He cleared it. The land was a jungle said Derrick.

Then his dad passed along some sage advice. “Don’t grow peanuts. It’s a lot of work and will drive you crazy. Grow tomatoes,” he said remembering a Russian heirloom tomato a neighbor up the road had brought them. Derrick knew the tomato he is dad was referring to. He had made a sandwich from it. “Best tomato I’ve ever eaten.”
That Russian heirloom? It’s called a “Black From Tula.” It’s a big “black” tomato with 3- to 4-inch, slightly flattened, oblate, dark brown to purple fruit. It has deep green shoulders. Its flavor is heavenly, rich, slightly salty, with a smoky-fruit flavor. Another popular heirloom is the Marion, developed by the Clemson Extension Service in 1963. “Old timers love it,” said Derrick.
 
Derrick started out with twenty plants, doing a test run with eight varieties. Four failed but four did well. Today, Derrick grows mainline varieties with names as colorful as they are. Cherokee Purple, Black Krim (Crimean), German Johnson, a pink tomato, and perhaps the most colorful name of all, Radiator Charlie’s Mortgage Lifter.
 
“Radiator Charlie,” said Derrick, “owned land. That was the only thing he had. He had ethics and common sense but no education. He had will power and made a success of himself.”

Editor’s Note: In Part II, we learn what an heirloom tomato is and how they’re grown.


Derrick Gunter’s Tomato Sandwich Recipe
White Sunbeam Bread
Duke’s Mayonnaise only
Any fully ripe pink or black or mixture heirloom tomato
Salt & Pepper
Dry Beef






Have a comment on this story? Email the Editor with your comment to be placed in the Wandering Minds reader comment page.

For all past articles please visit our Archives

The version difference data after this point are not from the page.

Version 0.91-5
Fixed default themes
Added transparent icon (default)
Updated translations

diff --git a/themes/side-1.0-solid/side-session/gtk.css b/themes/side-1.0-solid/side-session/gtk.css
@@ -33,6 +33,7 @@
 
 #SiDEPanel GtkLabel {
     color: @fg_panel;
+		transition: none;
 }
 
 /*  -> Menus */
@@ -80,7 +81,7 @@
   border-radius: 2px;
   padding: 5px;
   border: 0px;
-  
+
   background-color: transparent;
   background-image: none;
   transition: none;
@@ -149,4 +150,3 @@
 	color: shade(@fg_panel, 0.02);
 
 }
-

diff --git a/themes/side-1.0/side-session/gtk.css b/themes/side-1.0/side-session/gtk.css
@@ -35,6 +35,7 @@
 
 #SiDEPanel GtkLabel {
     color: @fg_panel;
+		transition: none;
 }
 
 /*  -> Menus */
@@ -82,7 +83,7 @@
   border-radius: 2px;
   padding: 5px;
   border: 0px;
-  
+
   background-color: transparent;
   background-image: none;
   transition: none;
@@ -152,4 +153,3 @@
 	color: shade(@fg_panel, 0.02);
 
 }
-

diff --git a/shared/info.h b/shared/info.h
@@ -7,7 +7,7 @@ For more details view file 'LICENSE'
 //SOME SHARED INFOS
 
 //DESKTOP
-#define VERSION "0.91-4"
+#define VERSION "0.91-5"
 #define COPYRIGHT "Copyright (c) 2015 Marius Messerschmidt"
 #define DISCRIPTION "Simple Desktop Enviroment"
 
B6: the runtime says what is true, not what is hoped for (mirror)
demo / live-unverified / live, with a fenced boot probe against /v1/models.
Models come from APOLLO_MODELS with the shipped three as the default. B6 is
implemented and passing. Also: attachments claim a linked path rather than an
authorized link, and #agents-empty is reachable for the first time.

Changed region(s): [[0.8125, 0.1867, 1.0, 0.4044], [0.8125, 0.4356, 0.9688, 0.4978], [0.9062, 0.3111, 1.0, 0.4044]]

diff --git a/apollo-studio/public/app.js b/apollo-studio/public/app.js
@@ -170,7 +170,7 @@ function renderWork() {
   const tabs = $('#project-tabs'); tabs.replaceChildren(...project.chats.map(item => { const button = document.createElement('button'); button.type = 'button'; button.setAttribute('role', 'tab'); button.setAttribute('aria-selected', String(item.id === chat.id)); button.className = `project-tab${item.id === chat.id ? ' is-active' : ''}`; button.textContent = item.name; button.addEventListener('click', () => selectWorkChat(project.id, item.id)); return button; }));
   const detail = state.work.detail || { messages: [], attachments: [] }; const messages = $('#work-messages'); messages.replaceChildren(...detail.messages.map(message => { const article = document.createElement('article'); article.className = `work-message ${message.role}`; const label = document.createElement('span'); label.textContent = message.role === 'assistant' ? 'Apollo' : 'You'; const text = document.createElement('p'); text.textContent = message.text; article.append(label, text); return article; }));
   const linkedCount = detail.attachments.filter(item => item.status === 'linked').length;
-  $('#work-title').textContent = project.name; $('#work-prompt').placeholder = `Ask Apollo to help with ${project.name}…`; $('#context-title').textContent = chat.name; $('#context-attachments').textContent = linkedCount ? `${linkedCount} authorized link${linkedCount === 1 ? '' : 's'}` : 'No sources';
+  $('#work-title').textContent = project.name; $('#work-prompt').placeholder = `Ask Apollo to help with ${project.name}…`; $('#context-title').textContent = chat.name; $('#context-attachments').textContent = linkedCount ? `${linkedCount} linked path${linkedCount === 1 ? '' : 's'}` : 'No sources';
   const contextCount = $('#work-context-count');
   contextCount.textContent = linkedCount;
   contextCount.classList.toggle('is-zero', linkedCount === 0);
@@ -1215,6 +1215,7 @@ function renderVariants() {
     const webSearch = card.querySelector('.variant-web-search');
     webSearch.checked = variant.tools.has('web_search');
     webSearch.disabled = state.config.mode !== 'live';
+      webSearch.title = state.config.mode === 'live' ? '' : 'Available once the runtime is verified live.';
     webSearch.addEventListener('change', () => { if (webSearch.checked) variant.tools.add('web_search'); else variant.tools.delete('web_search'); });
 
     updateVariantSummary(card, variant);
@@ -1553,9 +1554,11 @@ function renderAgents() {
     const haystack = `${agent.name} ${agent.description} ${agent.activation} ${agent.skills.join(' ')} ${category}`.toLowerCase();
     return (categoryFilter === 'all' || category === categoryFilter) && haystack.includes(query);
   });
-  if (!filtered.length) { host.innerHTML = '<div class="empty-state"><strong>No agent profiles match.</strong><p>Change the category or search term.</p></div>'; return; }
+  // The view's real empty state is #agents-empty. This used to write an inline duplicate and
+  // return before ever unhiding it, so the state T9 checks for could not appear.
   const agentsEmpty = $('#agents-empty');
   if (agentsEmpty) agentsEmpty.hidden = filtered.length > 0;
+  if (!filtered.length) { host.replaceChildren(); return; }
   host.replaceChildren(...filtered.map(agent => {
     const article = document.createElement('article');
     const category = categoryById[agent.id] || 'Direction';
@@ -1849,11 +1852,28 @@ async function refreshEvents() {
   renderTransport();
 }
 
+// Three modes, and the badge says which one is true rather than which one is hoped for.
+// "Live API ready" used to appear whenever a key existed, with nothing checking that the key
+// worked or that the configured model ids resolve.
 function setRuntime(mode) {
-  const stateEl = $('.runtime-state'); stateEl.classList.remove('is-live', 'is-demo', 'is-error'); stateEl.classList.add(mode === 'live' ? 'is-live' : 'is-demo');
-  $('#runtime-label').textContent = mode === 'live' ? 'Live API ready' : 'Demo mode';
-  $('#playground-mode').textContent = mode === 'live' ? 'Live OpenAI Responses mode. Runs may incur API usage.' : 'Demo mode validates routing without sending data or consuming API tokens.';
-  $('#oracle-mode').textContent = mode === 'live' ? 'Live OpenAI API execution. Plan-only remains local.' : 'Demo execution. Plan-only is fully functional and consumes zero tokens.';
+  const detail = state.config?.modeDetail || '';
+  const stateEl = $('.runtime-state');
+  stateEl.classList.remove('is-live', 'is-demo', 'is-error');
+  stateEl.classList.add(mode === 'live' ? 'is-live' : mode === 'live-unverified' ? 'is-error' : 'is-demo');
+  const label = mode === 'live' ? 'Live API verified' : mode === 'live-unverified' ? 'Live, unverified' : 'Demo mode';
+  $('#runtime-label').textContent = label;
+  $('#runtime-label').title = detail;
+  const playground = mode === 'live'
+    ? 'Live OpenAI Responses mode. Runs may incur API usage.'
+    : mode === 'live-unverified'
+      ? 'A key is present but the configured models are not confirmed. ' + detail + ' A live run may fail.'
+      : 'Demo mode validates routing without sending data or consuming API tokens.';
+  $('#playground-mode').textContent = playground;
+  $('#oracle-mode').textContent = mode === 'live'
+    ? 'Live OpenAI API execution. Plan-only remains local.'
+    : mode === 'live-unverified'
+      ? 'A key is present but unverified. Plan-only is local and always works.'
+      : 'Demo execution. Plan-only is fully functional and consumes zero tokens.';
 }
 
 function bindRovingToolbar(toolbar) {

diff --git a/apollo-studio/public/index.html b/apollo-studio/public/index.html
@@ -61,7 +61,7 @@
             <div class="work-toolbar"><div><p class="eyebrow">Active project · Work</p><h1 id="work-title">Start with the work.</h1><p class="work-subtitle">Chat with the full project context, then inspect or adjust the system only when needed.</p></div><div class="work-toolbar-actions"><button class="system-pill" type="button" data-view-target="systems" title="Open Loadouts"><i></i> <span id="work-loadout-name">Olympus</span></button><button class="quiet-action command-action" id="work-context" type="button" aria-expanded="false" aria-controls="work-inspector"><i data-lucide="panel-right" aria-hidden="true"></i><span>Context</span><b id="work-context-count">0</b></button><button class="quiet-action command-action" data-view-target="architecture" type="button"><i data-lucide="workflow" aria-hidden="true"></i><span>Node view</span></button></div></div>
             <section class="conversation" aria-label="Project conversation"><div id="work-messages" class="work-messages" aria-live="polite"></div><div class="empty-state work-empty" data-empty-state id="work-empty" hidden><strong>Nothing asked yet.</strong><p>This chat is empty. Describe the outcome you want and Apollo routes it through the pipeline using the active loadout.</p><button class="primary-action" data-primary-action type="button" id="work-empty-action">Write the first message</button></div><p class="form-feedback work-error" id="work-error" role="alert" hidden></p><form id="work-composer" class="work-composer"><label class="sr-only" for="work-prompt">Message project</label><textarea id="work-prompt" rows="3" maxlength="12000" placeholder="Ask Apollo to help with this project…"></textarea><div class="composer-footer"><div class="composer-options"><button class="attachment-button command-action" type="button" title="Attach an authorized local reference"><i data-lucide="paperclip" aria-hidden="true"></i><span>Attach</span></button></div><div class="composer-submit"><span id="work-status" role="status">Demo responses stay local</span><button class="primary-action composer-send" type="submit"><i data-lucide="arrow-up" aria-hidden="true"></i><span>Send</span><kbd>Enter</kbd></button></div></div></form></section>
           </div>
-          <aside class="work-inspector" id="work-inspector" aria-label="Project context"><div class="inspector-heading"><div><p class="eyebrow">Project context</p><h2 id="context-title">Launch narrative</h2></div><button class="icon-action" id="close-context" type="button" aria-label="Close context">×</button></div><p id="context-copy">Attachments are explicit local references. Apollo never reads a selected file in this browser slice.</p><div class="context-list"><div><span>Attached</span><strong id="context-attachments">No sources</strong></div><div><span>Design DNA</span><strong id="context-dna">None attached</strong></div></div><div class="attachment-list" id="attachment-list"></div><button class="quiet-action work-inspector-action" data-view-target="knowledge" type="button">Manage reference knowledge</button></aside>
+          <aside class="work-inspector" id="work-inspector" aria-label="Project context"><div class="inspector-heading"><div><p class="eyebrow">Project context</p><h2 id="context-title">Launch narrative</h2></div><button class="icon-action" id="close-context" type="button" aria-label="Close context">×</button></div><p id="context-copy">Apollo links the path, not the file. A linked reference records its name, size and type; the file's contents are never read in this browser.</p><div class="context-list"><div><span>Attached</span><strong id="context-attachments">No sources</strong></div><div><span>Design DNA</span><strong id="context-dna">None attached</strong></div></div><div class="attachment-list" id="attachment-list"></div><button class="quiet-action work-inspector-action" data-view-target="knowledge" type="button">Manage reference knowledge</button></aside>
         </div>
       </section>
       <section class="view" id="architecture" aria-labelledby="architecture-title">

© Copyright 2015 - All material is property of Edgefield Daily and/or parent company ECL and cannot be reproduced, rewritten or redistributed without expressed written permission.












+